12: Tobermory to Dunvegan, Isle of Skye, 17th/18th July
Shipping forecast, 17th June, 17.54: Malin & Hebrides: W backing S or SW 5 or 6; rain or showers; moderate or good
Bad weather continued during our stay at Tobermory with rain every day and frequent strong to gale force winds. After a while you get fed up with it and ready to set off in conditions which would not have been your best choice, but at least by the 17th sevens and eights had dropped out of the forecast. Tobermory bay is well sheltered so it is difficult to estimate conditions out at sea but it did seem to have eased a bit so we decided to set off, dropping the mooring at 18.20 hrs for an overnight passage to Dunvegan.
We had decided on sailing west about Skye and not by the more popular inside route through the somewhat tortuous and tide wracked channels between Skye and the mainland. We’d had enough of that and fancied the open sea. Also we were behind schedule and tides are less critical on the outside route so that two decent longer legs could bring us to Stornoway, our intended jumping off point for the Orkneys, more quickly than threading up though these inner channels. There are several options for an intermediate destination on the west side of Skye but Dunvegan, about halfway to Stornoway, with a picturesque situation and secure anchorage, looked to me to be the best.
Once clear of Tobermory Bay it was soon apparent that there was little easing in the conditions and it was another case of had we known we’d have stayed put. However the wind had backed away from the west giving an easier slant and once underway with sails reefed and the course set it was not bad. The wind eased once clear of the land and the reefs were let out. Ardnamurchan Point was cleared; Muck, Eigg and Rhum, collectively the Small Isles, wreathed in mist, were left to starboard.
Around midnight the wind fell light for a while and then later in the night backed right round to the southeast and increased again to force six to seven so that towards dawn we were sailing fast up the west coast of Skye, under reefed mains’l only with the wind now dead astern.
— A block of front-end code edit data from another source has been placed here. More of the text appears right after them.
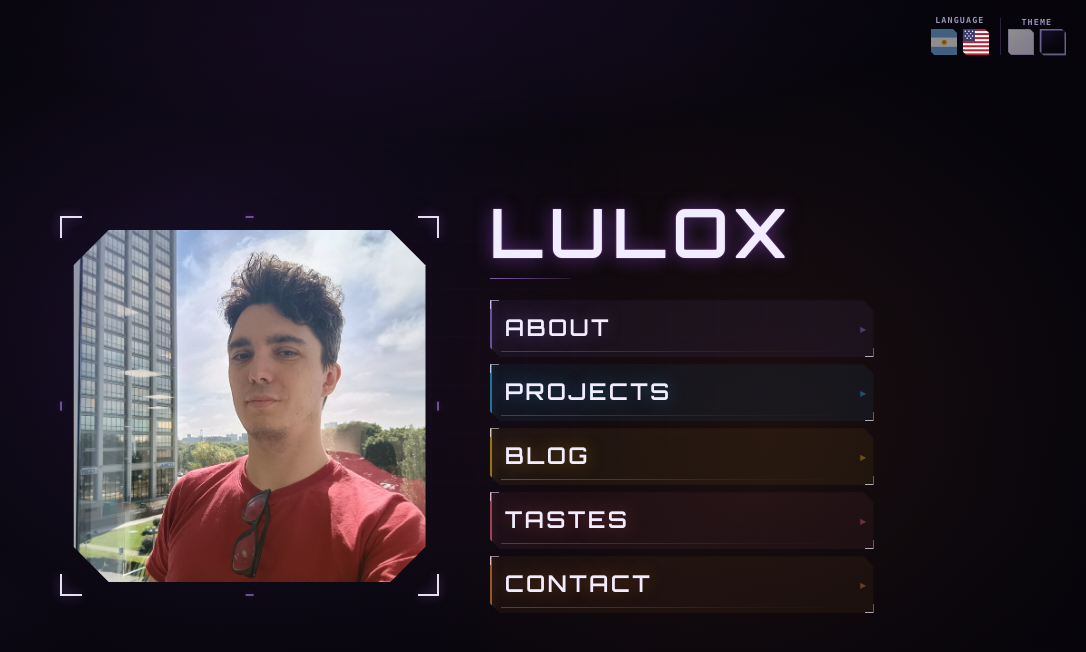
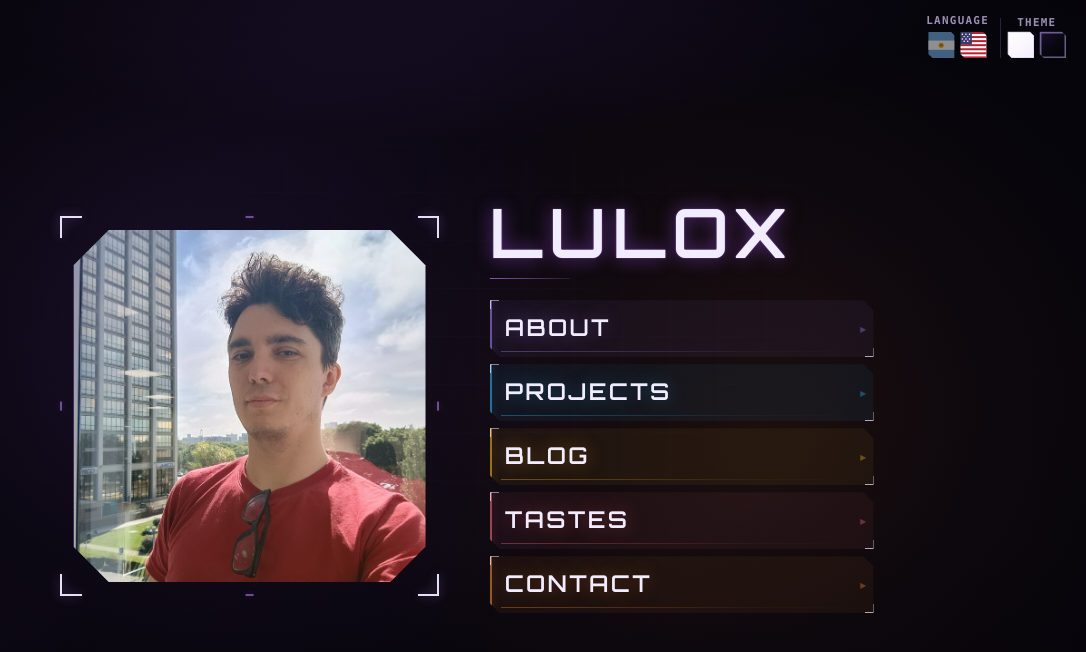
Before and after one commit to luloxi/luloxdev, a Next.js app: page / in a window 1280 px wide. Shown: the top 652 px of the page, without its empty margins (194-1280 px from the left). Built offline with nearby package versions, Linux system fonts and the light colour scheme; no server answers.

Commit message:
Add x402 and ERC-8004 research topics and fix theme controls.
Expand projects research with agentic commerce (x402) and agent identity (ERC-8004), keep draft posts only in Neon, preserve publish flags on seed, and make light-theme swatches and control labels clearer in dark mode.

```diff
--- a/src/app/globals.css
+++ b/src/app/globals.css
@@ -2025,9 +2025,9 @@
 
 .cp-lang-label {
   font-family: ui-monospace, "SF Mono", Menlo, monospace;
-  font-size: 0.52rem;
+  font-size: 0.68rem;
   font-weight: 700;
-  letter-spacing: 0.14em;
+  letter-spacing: 0.12em;
   line-height: 1;
   text-transform: uppercase;
   color: var(--muted);
@@ -2103,9 +2103,9 @@
 
 .cp-theme-label {
   font-family: ui-monospace, "SF Mono", Menlo, monospace;
-  font-size: 0.52rem;
+  font-size: 0.68rem;
   font-weight: 700;
-  letter-spacing: 0.14em;
+  letter-spacing: 0.12em;
   line-height: 1;
   text-transform: uppercase;
   color: var(--muted);
@@ -2118,10 +2118,24 @@
   gap: 0.35rem;
 }
 
+/* Do not dim theme chips with btn opacity (0.55 turns white into muddy gray). */
 .cp-theme .cp-lang-btn {
   gap: 0;
   min-width: 0;
   padding: 0;
+  opacity: 1;
+}
+
+.cp-theme .cp-lang-btn:not(.cp-lang-btn-active) {
+  opacity: 1;
+}
+
+.cp-theme .cp-lang-btn:not(.cp-lang-btn-active) .cp-theme-swatch {
+  opacity: 0.88;
+}
+
+.cp-theme .cp-lang-btn:hover .cp-theme-swatch {
+  opacity: 1;
 }
 
 .cp-theme .cp-lang-flag-wrap,
@@ -2132,16 +2146,33 @@
   box-sizing: border-box;
 }
 
-/* Light chip: pearl paper (same family as light site bg) */
+/* Light chip: bright paper so it stays readable on dark UI */
 .cp-theme-swatch-light {
   background:
     linear-gradient(
       145deg,
       #ffffff 0%,
-      #efeaf7 55%,
-      #e4ddf5 100%
+      #f7f4fc 50%,
+      #efe8fa 100%
     );
-  box-shadow: inset 0 0 0 1px color-mix(in oklab, #6d28d9 22%, transparent);
+  box-shadow:
+    inset 0 0 0 1px color-mix(in oklab, #6d28d9 18%, transparent),
+    0 0 0 1px color-mix(in oklab, #ffffff 55%, transparent);
+}
+
+/* Extra punch in dark mode: pure white read as "light theme" */
+.dark .cp-theme-swatch-light {
+  background:
+    linear-gradient(
+      145deg,
+      #ffffff 0%,
+      #faf8ff 45%,
+      #f3eefc 100%
+    );
+  box-shadow:
+    inset 0 0 0 1px color-mix(in oklab, #c4b5fd 35%, transparent),
+    0 0 0 1px color-mix(in oklab, #ffffff 70%, transparent),
+    0 0 10px color-mix(in oklab, #ffffff 18%, transparent);
 }
 
 /* Dark chip: deep cosmic purple (same family as dark site bg) */
@@ -2157,13 +2188,20 @@
 }
 
 .cp-theme .cp-lang-btn-active .cp-theme-swatch-light {
+  opacity: 1;
   filter: drop-shadow(0 0 7px color-mix(in oklab, #a78bfa 45%, transparent));
   box-shadow:
     inset 0 0 0 1.5px color-mix(in oklab, #6d28d9 55%, transparent),
-    0 0 0 1px color-mix(in oklab, #fff 40%, transparent);
+    0 0 0 1px color-mix(in oklab, #fff 55%, transparent);
+}
+
+.dark .cp-theme .cp-lang-btn-active .cp-theme-swatch-light,
+.dark .cp-theme .cp-lang-btn:not(.cp-lang-btn-active) .cp-theme-swatch-light {
+  opacity: 1;
 }
 
 .cp-theme .cp-lang-btn-active .cp-theme-swatch-dark {
+  opacity: 1;
   filter: drop-shadow(0 0 7px color-mix(in oklab, #a855f7 50%, transparent));
   box-shadow:
     inset 0 0 0 1.5px color-mix(in oklab, #c4b5fd 50%, transparent),
--- a/src/components/projects-accordion.tsx
+++ b/src/components/projects-accordion.tsx
@@ -19,6 +19,8 @@ const focusAccents: Record<FocusTopicId, string> = {
   midnight: "var(--section-about)",
   hermes: "var(--section-tastes)",
   lcp: "var(--section-blog)",
+  x402: "var(--section-contact)",
+  erc8004: "var(--section-projects)",
 };
 
 const pastAccents = [
--- a/src/content/blog/seed.ts
+++ b/src/content/blog/seed.ts
@@ -3,6 +3,7 @@ import type { BlogPost } from "./types";
 /**
  * Initial blog posts. Seeded into Neon on first request if the table is empty.
  * Edit from /rothko when logged in as admin (Google: lucianoolivabianco@gmail.com).
+ * Drafts and live edits live in Neon only (not in this seed).
  */
 export const seedPosts: BlogPost[] = [
   {
@@ -116,7 +117,7 @@ If you are choosing between a chat with tools and an autonomous agent, my simple
     slug: "comercio-agentico-y-lcp",
     publishedAt: "2026-08-01",
     coverImage: "/projects/focus/lcp.svg",
-    published: true,
+    published: false,
     tags: ["LCP", "agentic commerce", "AI"],
     title: {
       es: "Qué es el comercio agéntico y por qué es necesario el LCP",
@@ -229,7 +230,7 @@ If you are building agents that touch money, LCP is not a nice-to-have. It is th
     slug: "que-es-tokenizacion",
     publishedAt: "2026-07-28",
     coverImage: "/projects/focus/tokenization.svg",
-    published: true,
+    published: false,
     tags: ["tokenización", "RWA", "blockchain"],
     title: {
       es: "Qué es la tokenización y las diferentes formas de beneficiarte",
@@ -338,7 +339,7 @@ Countries that build a clear tokenization regime (Argentina's CNV is one moving
     slug: "tokenizacion-legal-argentina",
     publishedAt: "2026-07-25",
     coverImage: "/projects/focus/tokenization.svg",
-    published: true,
+    published: false,
     tags: ["Argentina", "CNV", "regulación", "RWA"],
     title: {
       es: "Estado legal actual de la tokenización en Argentina y otras regiones",
@@ -453,7 +454,7 @@ The frame moves fast. When I update this post, I will leave the review date at t
     slug: "midnight-privacidad-blockchain",
     publishedAt: "2026-07-20",
     coverImage: "/projects/focus/midnight.svg",
-    published: true,
+    published: false,
     tags: ["Midnight", "privacidad", "IOG", "ZK"],
     title: {
       es: "Qué es Midnight y por qué es importante la privacidad en blockchain",
@@ -578,7 +579,7 @@ If you are designing an on-chain product, ask: *which data should NOT be public?
     slug: "cip-113-vs-erc-3643",
     publishedAt: "2026-07-15",
     coverImage: "/projects/focus/tokenization.svg",
-    published: true,
+    published: false,
     tags: ["CIP-113", "ERC-3643", "Cardano", "EVM", "RWA"],
     title: {
       es: "Comparando el estándar CIP-113 con el ERC-3643",
--- a/src/content/projects.ts
+++ b/src/content/projects.ts
@@ -6,7 +6,9 @@ export type FocusTopicId =
   | "tokenization"
   | "midnight"
   | "hermes"
-  | "lcp";
+  | "lcp"
+  | "x402"
+  | "erc8004";
 
 export type PastProjectId = "punksociety" | "sami" | "mochi";
 
@@ -38,6 +40,33 @@ export const focusTopics: {
       {
         label: "Intro (AAA)",
         href: "https://www.adr.org/news-and-insights/introducing-the-legal-context-protocol/",
+      },
+    ],
+  },
+  {
+    id: "x402",
+    icon: "/projects/focus/x402.svg",
+    links: [
+      { label: "x402", href: "https://x402.org/" },
+      { label: "Docs", href: "https://docs.x402.org/" },
+      {
+        label: "GitHub",
+        href: "https://github.com/x402-foundation/x402",
+      },
+    ],
+  },
+  {
+    id: "erc8004",
+    icon: "/projects/focus/erc8004.svg",
+    links: [
+      {
+        label: "EIP-8004",
+        href: "https://eips.ethereum.org/EIPS/eip-8004",
+      },
+      { label: "8004.org", href: "https://www.8004.org/" },
+      {
+        label: "Magicians",
+        href: "https://ethereum-magicians.org/t/erc-8004-trustless-agents/25098",
       },
     ],
   },
--- a/src/i18n/messages.ts
+++ b/src/i18n/messages.ts
@@ -85,6 +85,16 @@ export const messages = {
           title: "LCP",
           summary: "Legal Context Protocol · compliance para agentic commerce.",
           body: "Estoy investigando el Legal Context Protocol (LCP): un estándar para que los agentes firmen / acepten contexto legal y de compliance antes de ejecutar microtransacciones. Términos descubribles, verificables y con recourse, para que el agentic commerce no sea un vacío legal.",
+        },
+        x402: {
+          title: "x402",
+          summary: "Pagos HTTP-nativos · comercio agéntico.",
+          body: "Investigo x402: el estándar abierto de pagos nativos de internet (HTTP 402 Payment Required) para que agentes y servicios paguen APIs, datos y contenido con stablecoins, sin cuentas ni API keys. La capa de value transfer del comercio agéntico.",
+        },
+        erc8004: {
+          title: "ERC-8004",
+          summary: "Identidad, reputación y validación de agentes.",
+          body: "Investigo ERC-8004 (Trustless Agents): identidad on-chain portable para agentes (registro ERC-721), reputación y hooks de validación. Cómo descubrir y confiar en agentes entre organizaciones sin trust previo. Encaja con x402 y con el resto del stack de agentic commerce.",
         },
       },
       past: {
@@ -263,6 +273,16 @@ export const messages = {
           summary: "Legal Context Protocol · compliance for agentic commerce.",
           body: "I'm researching the Legal Context Protocol (LCP): a standard so agents must sign / accept legal and compliance context before running microtransactions. Discoverable, verifiable terms with recourse, so agentic commerce isn't a legal void.",
         },
+        x402: {
+          title: "x402",
+          summary: "HTTP-native payments · agentic commerce.",
+          body: "I research x402: the open internet-native payment standard (HTTP 402 Payment Required) so agents and services can pay for APIs, data, and content with stablecoins, without accounts or API keys. The value-transfer layer of agentic commerce.",
+        },
+        erc8004: {
+          title: "ERC-8004",
+          summary: "Agent identity, reputation, and validation.",
+          body: "I research ERC-8004 (Trustless Agents): portable on-chain agent identity (ERC-721 registry), reputation, and validation hooks. How to discover and trust agents across organizations without pre-existing trust. It pairs with x402 and the rest of the agentic commerce stack.",
+        },
       },
       past: {
         punksociety: {
--- a/src/lib/blog-linkify.ts
+++ b/src/lib/blog-linkify.ts
@@ -16,6 +16,8 @@ const BLOG_LINK_TERMS: [string, string][] = [
   ["Integra Ledger", "https://www.integraledger.com/"],
   ["ERC-3643", "https://www.erc3643.org/"],
   ["EIP-3643", "https://eips.ethereum.org/EIPS/eip-3643"],
+  ["ERC-8004", "https://eips.ethereum.org/EIPS/eip-8004"],
+  ["EIP-8004", "https://eips.ethereum.org/EIPS/eip-8004"],
   ["CIP-113", "https://github.com/cardano-foundation/cip113-programmable-tokens"],
   ["CIP-143", "https://cips.cardano.org/cip/CIP-0143"],
   ["Ethereum", "https://ethereum.org/"],
@@ -26,6 +28,7 @@ const BLOG_LINK_TERMS: [string, string][] = [
   ["Grok", "https://grok.com"],
   ["IOG", "https://www.iog.io"],
   ["LCP", "https://legalcontextprotocol.org/"],
+  ["x402", "https://x402.org/"],
   ["n8n", "https://n8n.io"],
   ["GitHub", "https://github.com"],
   ["CNV", "https://www.argentina.gob.ar/cnv"],
--- a/src/lib/blog.ts
+++ b/src/lib/blog.ts
@@ -51,7 +51,7 @@ export async function ensureBlogSchemaAndSeed() {
             ${post.summary.en},
             ${post.body.es},
             ${post.body.en},
-            true,
+            ${post.published !== false},
             NOW()
           )
           ON CONFLICT (slug) DO NOTHING
@@ -72,11 +72,25 @@ function sortByDateDesc(posts: BlogPost[]) {
   );
 }
 
+function seedPostsFiltered(includeDrafts?: boolean) {
+  const posts = includeDrafts
+    ? seedPosts
+    : seedPosts.filter((p) => p.published !== false);
+  return sortByDateDesc(posts);
+}
+
+function seedPostBySlug(slug: string, includeDrafts?: boolean) {
+  const post = seedPosts.find((p) => p.slug === slug) ?? null;
+  if (!post) return null;
+  if (!includeDrafts && post.published === false) return null;
+  return post;
+}
+
 export async function getAllPosts(opts?: {
   includeDrafts?: boolean;
 }): Promise<BlogPost[]> {
   if (!hasDatabase()) {
-    return sortByDateDesc(seedPosts);
+    return seedPostsFiltered(opts?.includeDrafts);
   }
 
   try {
@@ -92,7 +106,7 @@ export async function getAllPosts(opts?: {
     return (rows as BlogPostRow[]).map(rowToPost);
   } catch (err) {
     console.error("[blog] getAllPosts fallback to seed:", err);
-    return sortByDateDesc(seedPosts);
+    return seedPostsFiltered(opts?.includeDrafts);
   }
 }
 
@@ -101,7 +115,7 @@ export async function getPostBySlug(
   opts?: { includeDrafts?: boolean },
 ): Promise<BlogPost | null> {
   if (!hasDatabase()) {
-    return seedPosts.find((p) => p.slug === slug) ?? null;
+    return seedPostBySlug(slug, opts?.includeDrafts);
   }
 
   try {
@@ -118,7 +132,7 @@ export async function getPostBySlug(
     return row ? rowToPost(row) : null;
   } catch (err) {
     console.error("[blog] getPostBySlug fallback to seed:", err);
-    return seedPosts.find((p) => p.slug === slug) ?? null;
+    return seedPostBySlug(slug, opts?.includeDrafts);
   }
 }
 
```
Also changed, not shown: public/projects/focus/erc8004.svg (added), public/projects/focus/x402.svg (added), scripts/seed-blog.mts.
Few yachts take this route and we didn’t see another one. As we approached Dunvegan Head, about 05.30, a misty drizzle set in followed by rain squalls which cut the visibility right down. The lowering cloud, grey foam capped sea, and gaunt black hills receding into the mist presented a vision of elemental and fearsome grandeur that is hard to convey. I could not help but think of Ernest Shackleton and the famous boat passage from Elephant Island to South Georgia; not quite the same perhaps, but the scene that morning could have done it full justice. Entering the loch and approaching Dunvegan would have been out of the question in these conditions without the aid of GPS.
There are two possibilities for anchoring at Dunvegan, either a small bay northwest of the castle, or, further up, off the village, at the head of the loch. I went for the village and this was the better choice. There is no landing at the castle; it is a mile and a half in the dinghy to the village. We anchored about as far up as you can get, just beyond some laid moorings which were occupied, in about two metres of water below datum, and with a convenient landing slip close by.